silence still greater

Occasionally I pass by little shops – in the rue de Seine, for example. Dealers in antiques or small second-hand booksellers or vendors of engravings with overcrowded windows. No one ever enters their shops; they apparently do no business. But if one looks in, they are sitting there, sitting and reading, without a care; they take no thought for the morrow, are not anxious about any success, have a dog that sits before them, all good nature, or a cat that makes the silence still greater by gliding along the rows of books, as if it were rubbing the names off their backs.
Ah, if that were enough: sometimes I would like to buy such a full shop-window for myself and to sit down behind it with a dog for twenty years.
[Rainer Maria Rilke, Malte Laurids Brigge]

silence still greater

eyes, peeled

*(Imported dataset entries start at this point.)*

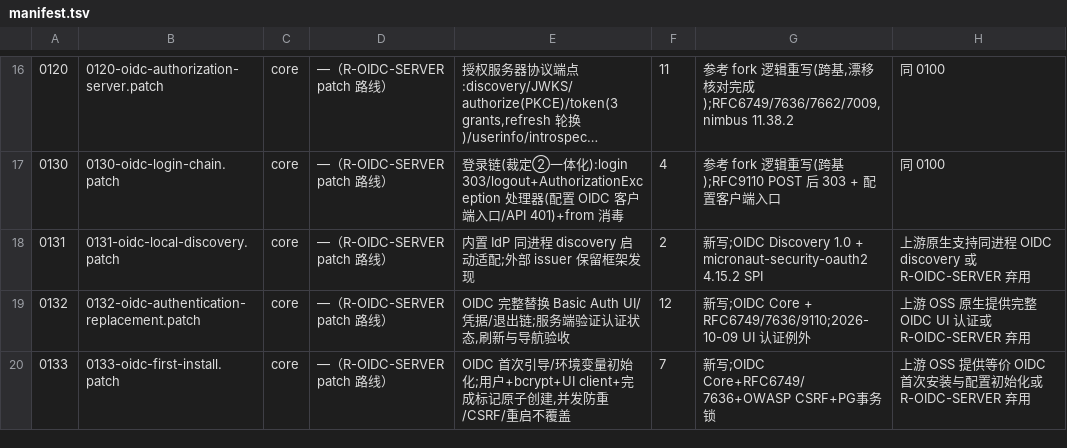
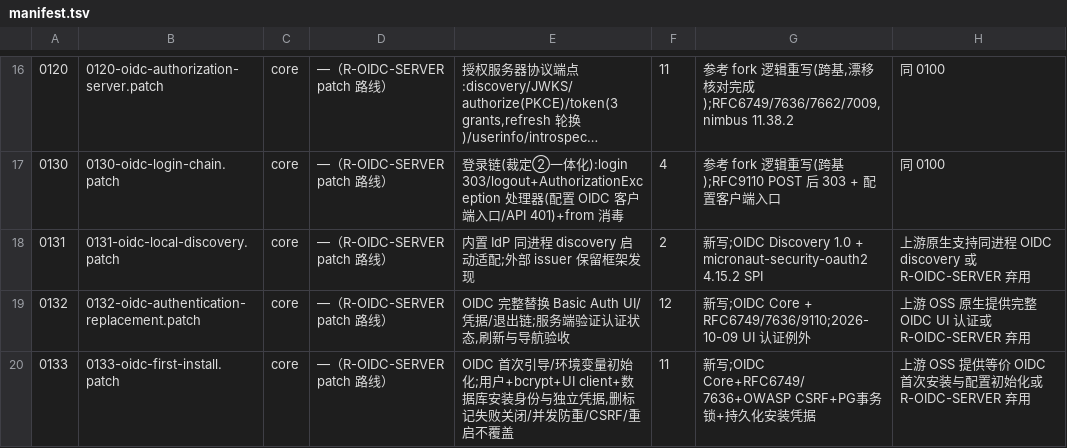
Before and after one commit to ai-specs/kestra-overlay, a TSV file: patches/manifest.tsv, drawn as a sheet; only a part is shown, gaps mark what is left out; long unchanged cells end in …; the diff names each change by its address in the sheet, - before the commit and + after, or states it on an @@ line.

```diff
--- a/patches/manifest.tsv
+++ b/patches/manifest.tsv
-E20: …用户+bcrypt+UI client+完成标记原子创建,并发防重…
+E20: …用户+bcrypt+UI client+数据库安装身份与独立凭据,删标记失败关闭/并发防重…
-F20: 7
+F20: 11
-G20: …务锁
+G20: …务锁+持久化安装凭据
```
Also changed, not shown: 6 other files.
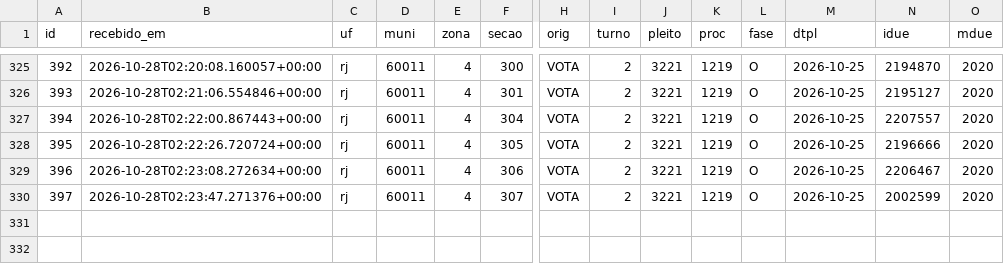
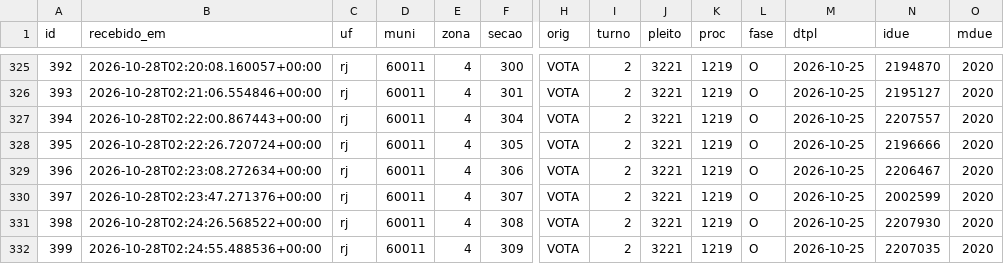
Before and after one commit to ArvorCo/PNAD, a CSV file: docs/assets/totalizacao_dados/bus.csv, drawn as a sheet; only a part is shown, gaps mark what is left out; rows hold the shown columns only; the diff names each change by its address in the sheet, - before the commit and + after, or states it on an @@ line.

Commit message:
totalizacao: snapshot 2026-10-28T02:35Z

```diff
--- a/docs/assets/totalizacao_dados/bus.csv
+++ b/docs/assets/totalizacao_dados/bus.csv
+row 331: 398 | 2026-10-28T02:24:26.568522+00:00 | rj | 60011 | 4 | 308 | VOTA | 2 | 3221 | 1219 | O | 2026-10-25 | 2207930 | 2020
+row 332: 399 | 2026-10-28T02:24:55.488536+00:00 | rj | 60011 | 4 | 309 | VOTA | 2 | 3221 | 1219 | O | 2026-10-25 | 2207035 | 2020
```
Also changed, not shown: docs/assets/totalizacao_dados/cargos.csv, docs/assets/totalizacao_dados/conferencia_tse.csv, 12 other files.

Reading, like speech, is an ancient, preliterate craft. We read the tracks and scat of animals, the depth and lustre of their coats, the set of their ears and the gait of their limbs. We read the horns of sheep, the teeth of horses. We read the weights and measures of the wind, the flight of birds, the surface of the sea, snow, fossils, broken rocks, the growth of shrubs and trees and lichens. We also read, of course, the voices that we hear. We read the speech of jays, ravens, hawks, frogs, wolves, and, in infinite detail, the voices, faces, gestures, coughs and postures of other human beings. This is a serious kind of reading, and it antedates all but the earliest, most involuntary form of writing, which is the leaving of prints and traces, the making of tracks.

[Robert Bringhurst, A Story as Sharp as a Knife (1999)]

eyes, peeled